To Santana, operations are just as important as inspiration. He informs his design choices with data about what is working well, how it can work better, and what needs to be left in the dust. His focus is not on which starlet will wear his next collection to the red carpet, but how he can better serve his customers—the women who flock to stores to find his latest designs.
Santana learned the basics of design, patternmaking, and construction by watching is mother make custom clothing in their home in Cuernavaca. Finding himself increasingly drawn to the colors and textures of the fabric she used, he left home in 1991 with the dream of becoming a fashion designer.
Now in his ninth season, Santana reflects on what it means to be not only a standout creative, but also a businessman. We caught up with him after his runway show at Fashion Houston last night.
You learned to sew in your mother’s shop, how did you transition into a career as a designer?
[My mother] has been the foundation since I was very young—there I learned a lot of what I know today, all put in practice by my mother and her business. But eventually I had to get an education and I went to university, which complemented the knowledge I gained at home.
Your design education was at FIT?
Yes. It’s an amazing school. It’s focused on the technical more than theory and it prepares you for the industry. I was very lucky to be part of that. I did my bachelor’s degree in International Business and I wanted to round out my education with something design-based, so this was a great move for me to round out my resume.
You’re known for mixing textures and having impeccable tailoring. What else is important to you when you design a garment?
I always think abut the fit. I see my collection with a highly commercial side to it. The success of the collection is based on fit and on retail. I take in mind the success we have in retail as well as the failures we may experience to really learn every season’s clothing from that perspective so that we put out collections that reflect both the ideas that I have and also what makes sense in the world of retail.
Every collection is a learning curve—every season we learn something new, whether that’s design, retail, production, importing and exporting, or working with stores internationally.
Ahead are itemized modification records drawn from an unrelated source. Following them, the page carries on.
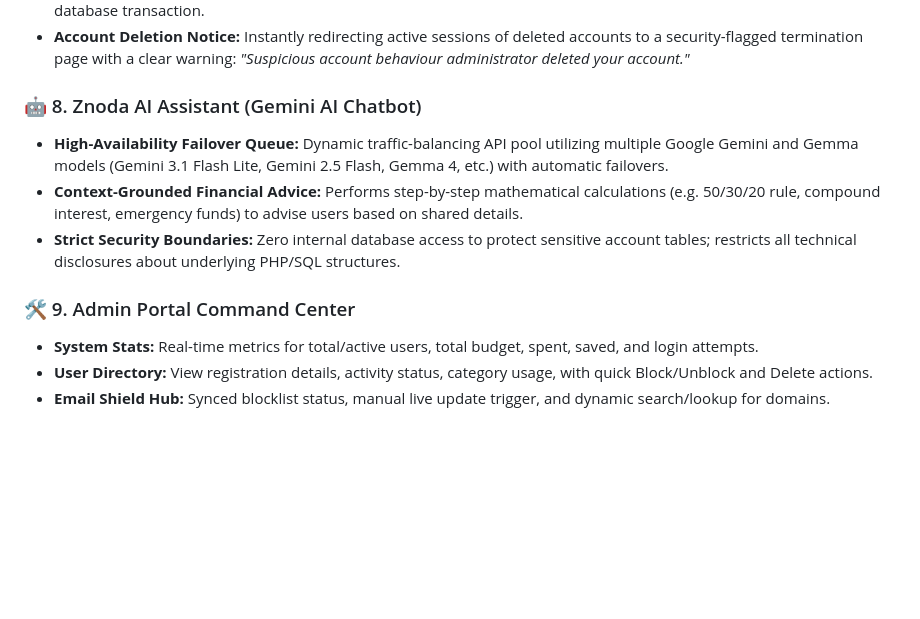
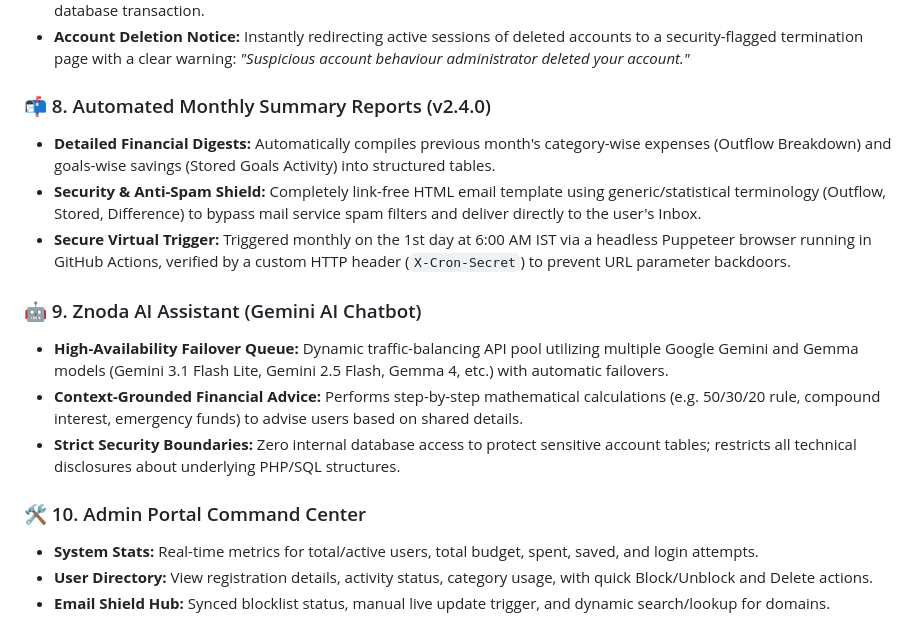
Before and after one commit to anankush/PROJECT-M, a Markdown page: README.md, the part around one of its changes. Rendered like a GitHub page; blank space fills up the shorter version.

Commit message:
Update README.md with Automated Monthly Summary Reports module

```diff
--- a/README.md
+++ b/README.md
@@ -49,12 +49,17 @@
 *   **Transaction-Safe Cascade Deletion:** Administrators can permanently delete a user and clear all associated records (budgets, expenses, savings transactions, notes, push subscriptions, security logs, and resets) inside an error-resilient database transaction.
 *   **Account Deletion Notice:** Instantly redirecting active sessions of deleted accounts to a security-flagged termination page with a clear warning: *"Suspicious account behaviour administrator deleted your account."*
 
-### 🤖 8. Znoda AI Assistant (Gemini AI Chatbot)
+### 📬 8. Automated Monthly Summary Reports (v2.4.0)
+*   **Detailed Financial Digests:** Automatically compiles previous month's category-wise expenses (Outflow Breakdown) and goals-wise savings (Stored Goals Activity) into structured tables.
+*   **Security & Anti-Spam Shield:** Completely link-free HTML email template using generic/statistical terminology (Outflow, Stored, Difference) to bypass mail service spam filters and deliver directly to the user's Inbox.
+*   **Secure Virtual Trigger:** Triggered monthly on the 1st day at 6:00 AM IST via a headless Puppeteer browser running in GitHub Actions, verified by a custom HTTP header (`X-Cron-Secret`) to prevent URL parameter backdoors.
+
+### 🤖 9. Znoda AI Assistant (Gemini AI Chatbot)
 *   **High-Availability Failover Queue:** Dynamic traffic-balancing API pool utilizing multiple Google Gemini and Gemma models (Gemini 3.1 Flash Lite, Gemini 2.5 Flash, Gemma 4, etc.) with automatic failovers.
 *   **Context-Grounded Financial Advice:** Performs step-by-step mathematical calculations (e.g. 50/30/20 rule, compound interest, emergency funds) to advise users based on shared details.
 *   **Strict Security Boundaries:** Zero internal database access to protect sensitive account tables; restricts all technical disclosures about underlying PHP/SQL structures.
 
-### 🛠️ 9. Admin Portal Command Center
+### 🛠️ 10. Admin Portal Command Center
 *   **System Stats:** Real-time metrics for total/active users, total budget, spent, saved, and login attempts.
 *   **User Directory:** View registration details, activity status, category usage, with quick Block/Unblock and Delete actions.
 *   **Email Shield Hub:** Synced blocklist status, manual live update trigger, and dynamic search/lookup for domains.
```
Also changed, not shown: other parts of README.md (+1 -1 lines).
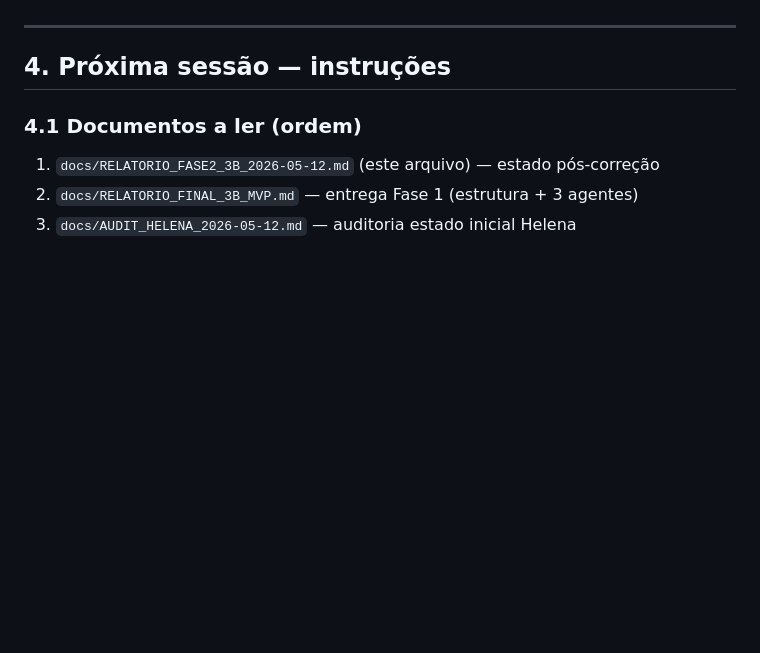
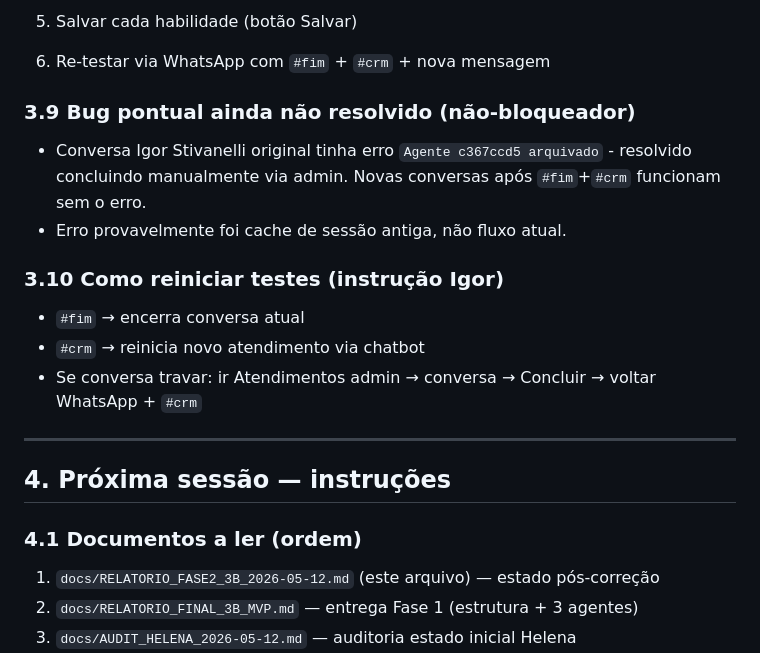
Before and after one commit to stivanellidrop-dotcom/otimize-digital, a Markdown page: docs/RELATORIO_FASE2_3B_2026-05-12.md, the part around one of its changes. Drawn GitHub-style; blank space fills up the shorter version.

```diff
--- a/docs/RELATORIO_FASE2_3B_2026-05-12.md
+++ b/docs/RELATORIO_FASE2_3B_2026-05-12.md
@@ -123,3 +158,14 @@ Plano: 30 testes (10 Empório + 10 OTIMIZE + 10 edge). **Executado: 1 teste, 1 s
+5. Salvar cada habilidade (botão Salvar)
+6. Re-testar via WhatsApp com `#fim` + `#crm` + nova mensagem
+
+### 3.9 Bug pontual ainda não resolvido (não-bloqueador)
+- Conversa Igor Stivanelli original tinha erro `Agente c367ccd5 arquivado` - resolvido concluindo manualmente via admin. Novas conversas após `#fim`+`#crm` funcionam sem o erro.
+- Erro provavelmente foi cache de sessão antiga, não fluxo atual.
+
+### 3.10 Como reiniciar testes (instrução Igor)
+- `#fim` → encerra conversa atual
+- `#crm` → reinicia novo atendimento via chatbot
+- Se conversa travar: ir Atendimentos admin → conversa → Concluir → voltar WhatsApp + `#crm`
 
 ---
 
```
Also changed, not shown: other parts of docs/RELATORIO_FASE2_3B_2026-05-12.md (+36 -1 lines).
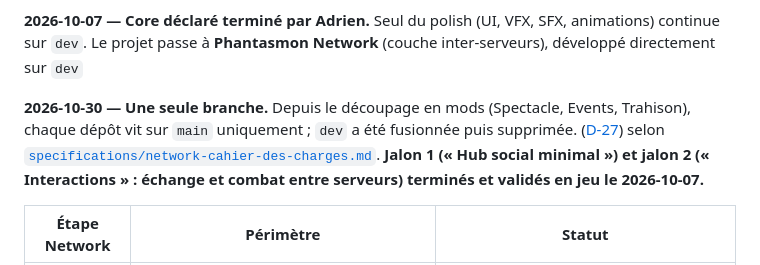
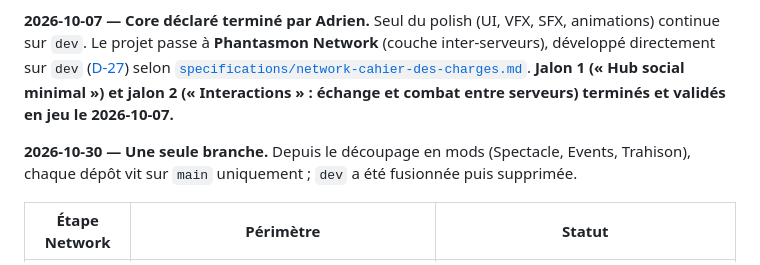
Before and after one commit to TrAdrienGit/Phantasmon-Backend, a Markdown page: Documentation/project/status.md, the part around the change. GitHub-like rendering.

Commit message:
Docs: put the single-branch note after its paragraph
Co-Authored-By: Claude Opus 5.5 <noreply@anthropic.com>

```diff
--- a/Documentation/project/status.md
+++ b/Documentation/project/status.md
@@ -29,12 +29,12 @@ production (phase 10), qu'Adrien ne monte pas pour l'instant (il reste sur sa ma
 
 **2026-10-07 — Core déclaré terminé par Adrien.** Seul du polish (UI, VFX, SFX, animations) continue sur `dev`.
 Le projet passe à **Phantasmon Network** (couche inter-serveurs), développé directement sur `dev`
-
-**2026-10-30 — Une seule branche.** Depuis le découpage en mods (Spectacle, Events, Trahison), chaque dépôt vit sur `main` uniquement ; `dev` a été fusionnée puis supprimée.
 ([D-27](../architecture/decisions.md#d-27--phantasmon-network-développé-sur-dev)) selon
 [`specifications/network-cahier-des-charges.md`](../specifications/network-cahier-des-charges.md).
 **Jalon 1 (« Hub social minimal ») et jalon 2 (« Interactions » : échange et combat entre serveurs) terminés et
 validés en jeu le 2026-10-07.**
+
+**2026-10-30 — Une seule branche.** Depuis le découpage en mods (Spectacle, Events, Trahison), chaque dépôt vit sur `main` uniquement ; `dev` a été fusionnée puis supprimée.
 
 | Étape Network | Périmètre | Statut |
 |---|---|---|
```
In a sense, there’s always something new. Everything can be a challenge, but instead of making it an obstacle we make it a goal we have to achieve. All the challenges become something that moves us forward and helps us grow as a brand. We want to take strong steps to help us stay in the market for a long time.
How do you conceptualize the theme of a collection?
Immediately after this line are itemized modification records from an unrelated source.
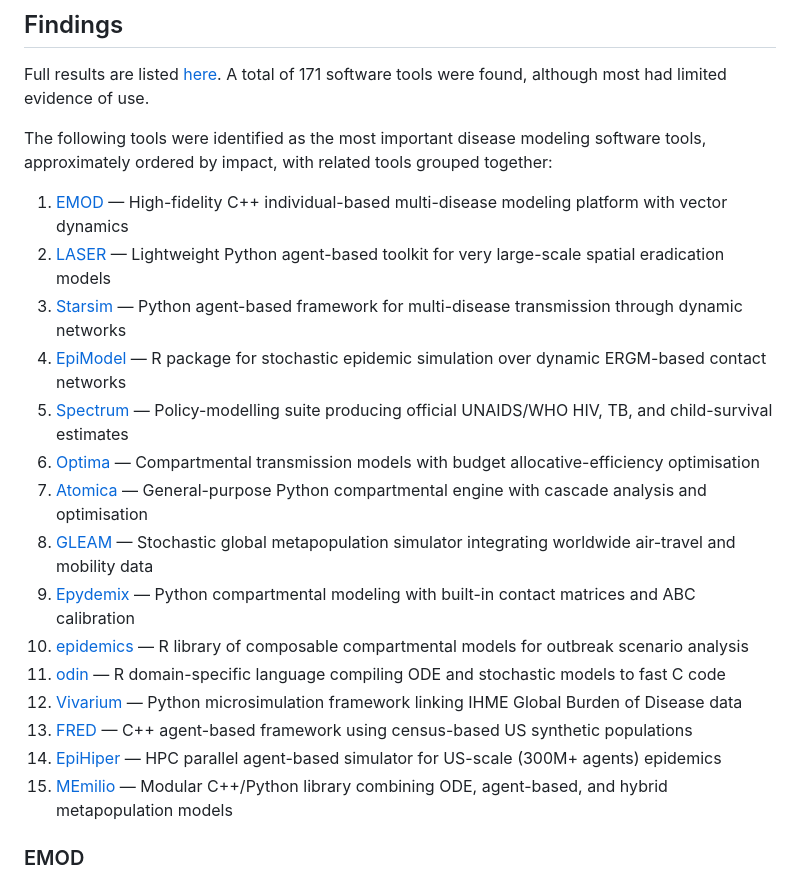
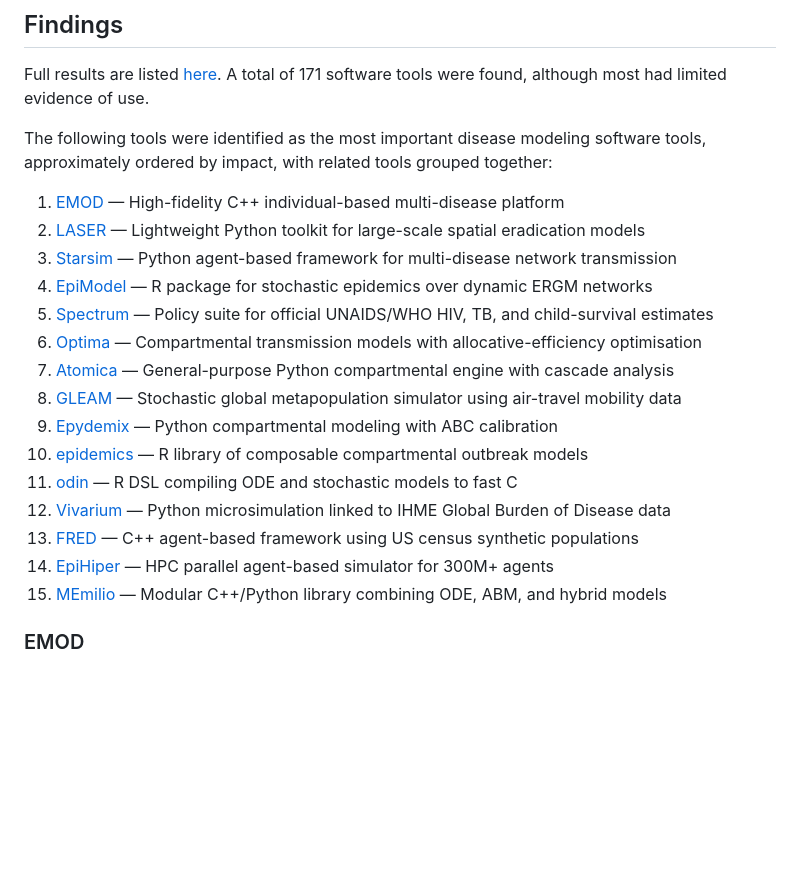
Before and after one commit to starsimhub/disease_modeling_landscape, a Markdown page: README.md, the part around the change. GitHub-like rendering; blank space fills up the shorter version.

Commit message:
shorten descriptions

```diff
--- a/README.md
+++ b/README.md
@@ -23,21 +23,21 @@ Full results are listed [here](disease_modeling_software_database.md). A total o
 
 The following tools were identified as the most important disease modeling software tools, approximately ordered by impact, with related tools grouped together:
 
-1. [EMOD](#emod) — High-fidelity C++ individual-based multi-disease modeling platform with vector dynamics
-2. [LASER](#laser) — Lightweight Python agent-based toolkit for very large-scale spatial eradication models
-3. [Starsim](#starsim) — Python agent-based framework for multi-disease transmission through dynamic networks
-4. [EpiModel](#epimodel) — R package for stochastic epidemic simulation over dynamic ERGM-based contact networks
-5. [Spectrum](#spectrum) — Policy-modelling suite producing official UNAIDS/WHO HIV, TB, and child-survival estimates
-6. [Optima](#optima) — Compartmental transmission models with budget allocative-efficiency optimisation
-7. [Atomica](#atomica) — General-purpose Python compartmental engine with cascade analysis and optimisation
-8. [GLEAM](#gleam) — Stochastic global metapopulation simulator integrating worldwide air-travel and mobility data
-9. [Epydemix](#epydemix) — Python compartmental modeling with built-in contact matrices and ABC calibration
-10. [epidemics](#epidemics) — R library of composable compartmental models for outbreak scenario analysis
-11. [odin](#odin) — R domain-specific language compiling ODE and stochastic models to fast C code
-12. [Vivarium](#vivarium) — Python microsimulation framework linking IHME Global Burden of Disease data
-13. [FRED](#fred) — C++ agent-based framework using census-based US synthetic populations
-14. [EpiHiper](#epihiper) — HPC parallel agent-based simulator for US-scale (300M+ agents) epidemics
-15. [MEmilio](#memilio) — Modular C++/Python library combining ODE, agent-based, and hybrid metapopulation models
+1. [EMOD](#emod) — High-fidelity C++ individual-based multi-disease platform
+2. [LASER](#laser) — Lightweight Python toolkit for large-scale spatial eradication models
+3. [Starsim](#starsim) — Python agent-based framework for multi-disease network transmission
+4. [EpiModel](#epimodel) — R package for stochastic epidemics over dynamic ERGM networks
+5. [Spectrum](#spectrum) — Policy suite for official UNAIDS/WHO HIV, TB, and child-survival estimates
+6. [Optima](#optima) — Compartmental transmission models with allocative-efficiency optimisation
+7. [Atomica](#atomica) — General-purpose Python compartmental engine with cascade analysis
+8. [GLEAM](#gleam) — Stochastic global metapopulation simulator using air-travel mobility data
+9. [Epydemix](#epydemix) — Python compartmental modeling with ABC calibration
+10. [epidemics](#epidemics) — R library of composable compartmental outbreak models
+11. [odin](#odin) — R DSL compiling ODE and stochastic models to fast C
+12. [Vivarium](#vivarium) — Python microsimulation linked to IHME Global Burden of Disease data
+13. [FRED](#fred) — C++ agent-based framework using US census synthetic populations
+14. [EpiHiper](#epihiper) — HPC parallel agent-based simulator for 300M+ agents
+15. [MEmilio](#memilio) — Modular C++/Python library combining ODE, ABM, and hybrid models
 
 ### EMOD
 
```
The pure inspiration that sets the tone for the collection, like in this case, is Frida Kahlo. The essence of who she was as a woman, not what they expect to see when they think of her. She was not just flowers on someone’s head and traditional [Mexican] clothing. She was a really inspirational, strong woman—she was also a very sensitive and very delicate human being. You try to extract those pieces of her life and make something that translates to the woman without screaming “FRIDA!” The root of it is Frida—but it’s an interpretation of what it means to be that kind of woman today. She as all about femininity and color. It was a challenge to work with [so much] color because my collections tend to be very neutral, very dark.
Any favorite pieces in this collection?
The closing looks were made of neoprene fabric. It’s very high-tech—very modern, but has e a floral design that masks the neoprene look. The fit is comfortable and it’s a conversation piece. I’m really excited about those pieces.
What is your proudest moment so far?
That’s a tough question. I set very high standards for myself. When we have high selling reports, that feels amazing. I’m very happy.
Who inspires your aesthetic?
I think of the women that wear my clothes. Those are my true muses. They’re the women I design for. Everyone always asks me what actress I want to wear my clothes, but for me it’s about the women that buy my clothes. They inspire me.